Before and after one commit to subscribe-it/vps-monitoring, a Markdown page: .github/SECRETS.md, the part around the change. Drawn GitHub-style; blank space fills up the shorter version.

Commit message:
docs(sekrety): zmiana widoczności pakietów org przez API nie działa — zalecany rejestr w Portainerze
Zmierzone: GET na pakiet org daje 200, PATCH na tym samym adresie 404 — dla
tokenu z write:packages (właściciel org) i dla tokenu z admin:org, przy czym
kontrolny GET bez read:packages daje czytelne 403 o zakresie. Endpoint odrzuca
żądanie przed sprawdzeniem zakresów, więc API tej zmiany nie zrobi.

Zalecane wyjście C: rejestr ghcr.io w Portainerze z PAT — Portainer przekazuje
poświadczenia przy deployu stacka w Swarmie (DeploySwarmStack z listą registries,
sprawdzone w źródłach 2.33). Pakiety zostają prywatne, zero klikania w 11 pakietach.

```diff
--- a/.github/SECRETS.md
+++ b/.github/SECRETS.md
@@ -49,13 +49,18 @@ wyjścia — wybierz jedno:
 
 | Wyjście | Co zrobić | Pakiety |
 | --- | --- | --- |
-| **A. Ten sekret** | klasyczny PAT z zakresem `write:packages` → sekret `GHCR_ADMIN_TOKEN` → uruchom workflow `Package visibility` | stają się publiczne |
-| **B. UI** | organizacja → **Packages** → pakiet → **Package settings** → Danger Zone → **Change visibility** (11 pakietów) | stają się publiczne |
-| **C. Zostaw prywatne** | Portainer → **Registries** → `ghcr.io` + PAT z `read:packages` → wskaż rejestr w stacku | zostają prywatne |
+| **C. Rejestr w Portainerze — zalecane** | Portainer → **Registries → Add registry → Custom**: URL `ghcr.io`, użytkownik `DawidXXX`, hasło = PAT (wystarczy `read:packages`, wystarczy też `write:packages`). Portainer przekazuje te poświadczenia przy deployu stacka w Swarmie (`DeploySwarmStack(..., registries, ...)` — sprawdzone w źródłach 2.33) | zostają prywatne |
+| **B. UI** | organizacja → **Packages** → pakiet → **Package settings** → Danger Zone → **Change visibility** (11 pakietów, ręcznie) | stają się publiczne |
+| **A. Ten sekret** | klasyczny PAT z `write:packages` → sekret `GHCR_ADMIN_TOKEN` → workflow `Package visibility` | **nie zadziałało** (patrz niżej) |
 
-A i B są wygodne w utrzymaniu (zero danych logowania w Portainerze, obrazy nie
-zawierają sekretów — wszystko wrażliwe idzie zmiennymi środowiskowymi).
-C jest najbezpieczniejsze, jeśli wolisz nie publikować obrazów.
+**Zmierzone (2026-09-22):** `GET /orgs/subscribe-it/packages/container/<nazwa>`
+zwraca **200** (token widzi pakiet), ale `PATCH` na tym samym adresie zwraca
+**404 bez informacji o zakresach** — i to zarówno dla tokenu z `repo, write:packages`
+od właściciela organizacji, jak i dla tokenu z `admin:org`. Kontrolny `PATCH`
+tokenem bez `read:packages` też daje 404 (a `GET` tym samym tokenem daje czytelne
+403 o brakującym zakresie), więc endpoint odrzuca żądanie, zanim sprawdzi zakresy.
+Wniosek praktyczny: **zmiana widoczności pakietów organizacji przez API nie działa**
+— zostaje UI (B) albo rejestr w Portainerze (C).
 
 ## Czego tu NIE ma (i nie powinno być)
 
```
──────────
*WHAT TO PRODUCE*
Copy every line of the entries above in which "daje" occurs.

*ANSWER SECTION*
Zmierzone: GET na pakiet org daje 200, PATCH na tym samym adresie 404 — dla
kontrolny GET bez read:packages daje czytelne 403 o zakresie. Endpoint odrzuca
+tokenem bez `read:packages` też daje 404 (a `GET` tym samym tokenem daje czytelne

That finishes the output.